[Your instructions]: Scan the data, and whenever a line contains "diario", copy it.

Change detection outputs:

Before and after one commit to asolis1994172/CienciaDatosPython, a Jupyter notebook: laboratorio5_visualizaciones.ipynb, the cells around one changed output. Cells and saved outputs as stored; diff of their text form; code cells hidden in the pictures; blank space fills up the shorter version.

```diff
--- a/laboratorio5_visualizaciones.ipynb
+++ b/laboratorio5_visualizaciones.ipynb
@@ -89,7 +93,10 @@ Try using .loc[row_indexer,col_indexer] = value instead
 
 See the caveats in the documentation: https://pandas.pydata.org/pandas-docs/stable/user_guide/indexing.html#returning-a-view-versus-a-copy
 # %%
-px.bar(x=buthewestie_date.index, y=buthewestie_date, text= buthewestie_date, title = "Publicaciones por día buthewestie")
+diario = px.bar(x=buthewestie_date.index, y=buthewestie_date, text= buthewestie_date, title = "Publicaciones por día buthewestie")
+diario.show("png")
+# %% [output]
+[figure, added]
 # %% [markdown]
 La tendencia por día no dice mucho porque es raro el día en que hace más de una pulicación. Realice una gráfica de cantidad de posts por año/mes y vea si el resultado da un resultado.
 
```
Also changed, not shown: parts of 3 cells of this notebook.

[Response]:
+diario = px.bar(x=buthewestie_date.index, y=buthewestie_date, text= buthewestie_date, title = "Publicaciones por día buthewestie")
+diario.show("png")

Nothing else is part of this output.